In this article, we discuss the importance of securing your supply chain and provide practical steps to mitigate the risk of cyberattacks, which can have far-reaching consequences for your business operations, financial stability, and reputation.
Why Supply Chains Are So Vulnerable
A supply chain is the network of all the companies, suppliers, and partners involved in the production and delivery of a product or service. This includes everything from raw materials and components to finished products and services.
Recently, the number of cyberattacks targeting supply chains has been growing at an alarming rate. In 2022 alone, the number of documented supply chain attacks involving malicious third-party components increased by 633%.
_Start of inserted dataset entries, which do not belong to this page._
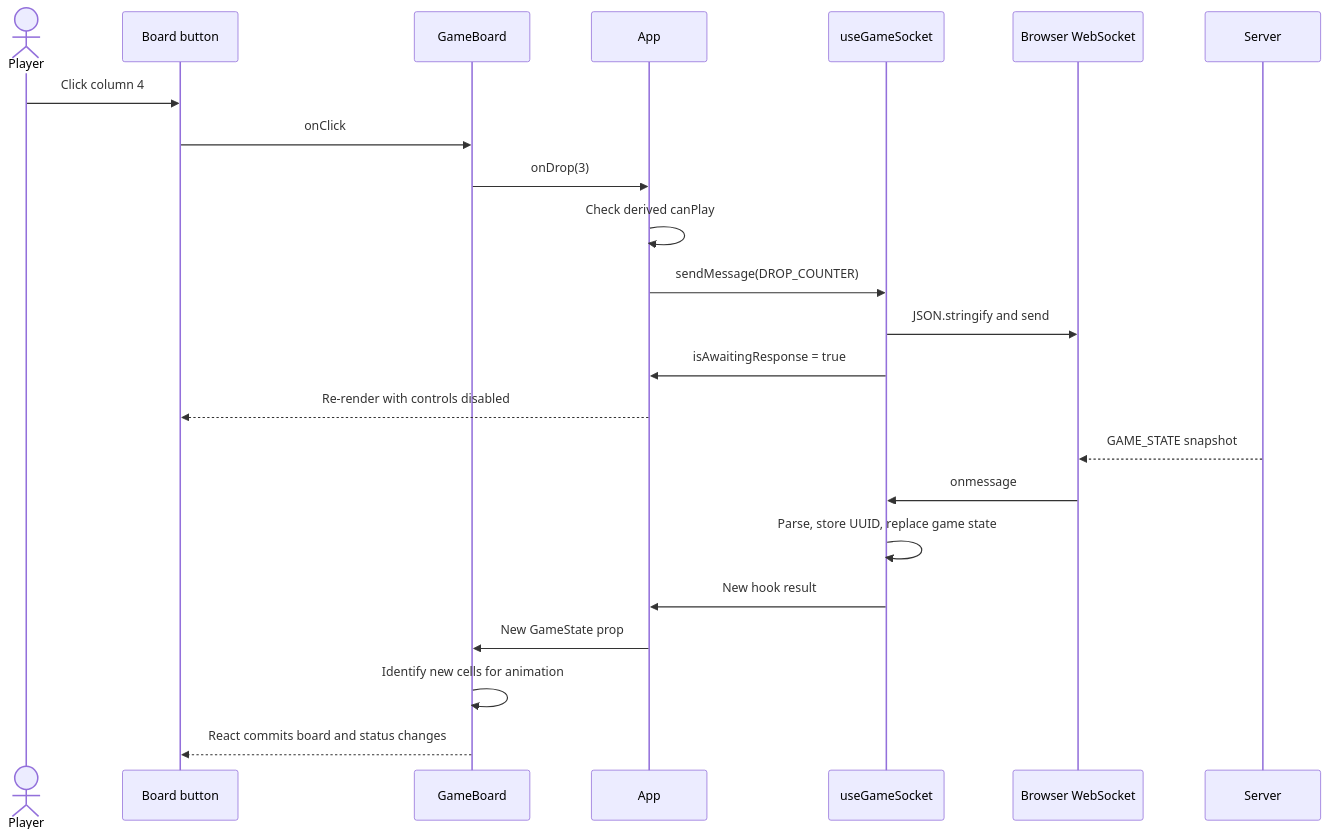
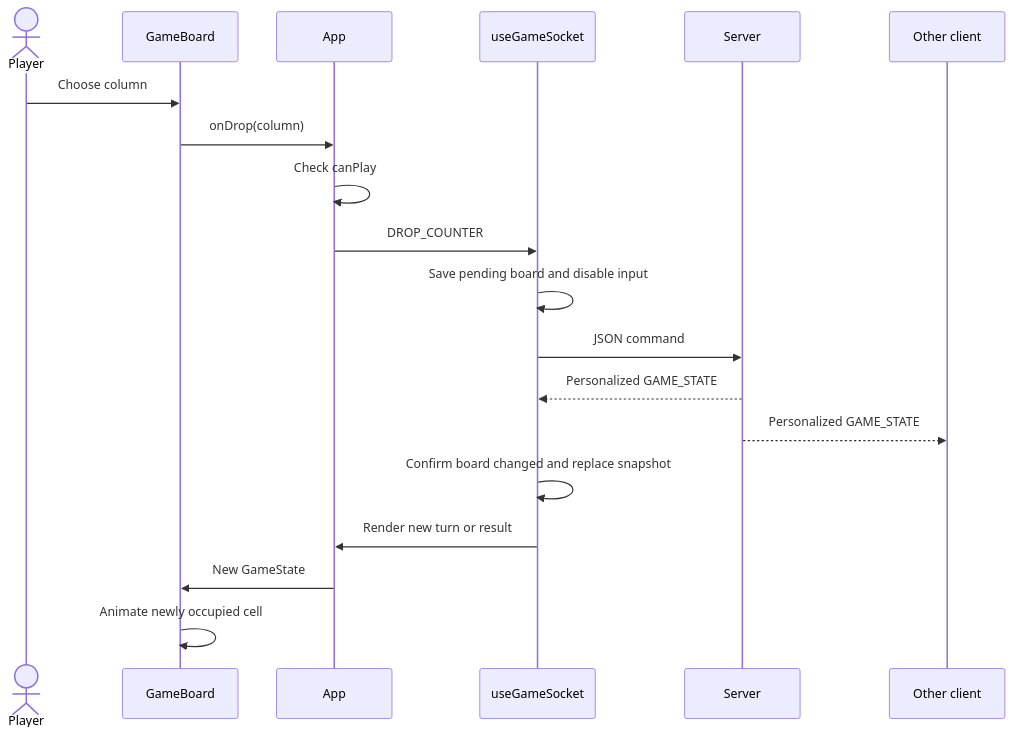
Before and after one commit to blam135/Connect-4-Game: the second of 2 diagrams in docs/frontend-design.md, drawn with Mermaid. The commit also changed other lines of this file and 36 other files, not shown here.

````diff
--- a/docs/frontend-design.md
+++ b/docs/frontend-design.md
@@ -244,26 +156,22 @@
 ```mermaid
 sequenceDiagram
     actor Player
-    participant DOM as Board button
     participant Board as GameBoard
     participant App
     participant Hook as useGameSocket
-    participant WS as Browser WebSocket
     participant Server
+    participant Other as Other client
 
-    Player->>DOM: Click column 4
-    DOM->>Board: onClick
-    Board->>App: onDrop(3)
-    App->>App: Check derived canPlay
-    App->>Hook: sendMessage(DROP_COUNTER)
-    Hook->>WS: JSON.stringify and send
-    Hook->>App: isAwaitingResponse = true
-    App-->>DOM: Re-render with controls disabled
-    Server-->>WS: GAME_STATE snapshot
-    WS->>Hook: onmessage
-    Hook->>Hook: Parse, store UUID, replace game state
-    Hook->>App: New hook result
-    App->>Board: New GameState prop
-    Board->>Board: Identify new cells for animation
-    Board-->>DOM: React commits board and status changes
+    Player->>Board: Choose column
+    Board->>App: onDrop(column)
+    App->>App: Check canPlay
+    App->>Hook: DROP_COUNTER
+    Hook->>Hook: Save pending board and disable input
+    Hook->>Server: JSON command
+    Server-->>Hook: Personalized GAME_STATE
+    Server-->>Other: Personalized GAME_STATE
+    Hook->>Hook: Confirm board changed and replace snapshot
+    Hook->>App: Render new turn or result
+    App->>Board: New GameState
+    Board->>Board: Animate newly occupied cell
 ```
````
That’s because supply chains are a major weakness in organizational security. If any part of the supply chain is compromised, any interconnected business is at risk. Supply chains unfortunately provide an accidental opening into the private data of unsuspecting businesses, emerging as a tempting opportunity for cybercriminals.
In today's interconnected business landscape, organizations are relying heavily on suppliers to perform business operations efficiently. However, this dependence on suppliers poses a significant security threat—especially to larger businesses—if not properly secured and monitored. Hackers will often target smaller businesses in the supply chain as a way to gain access to larger organizations further down the line. This is known as a “supply chain attack” and can be devastating for the businesses involved.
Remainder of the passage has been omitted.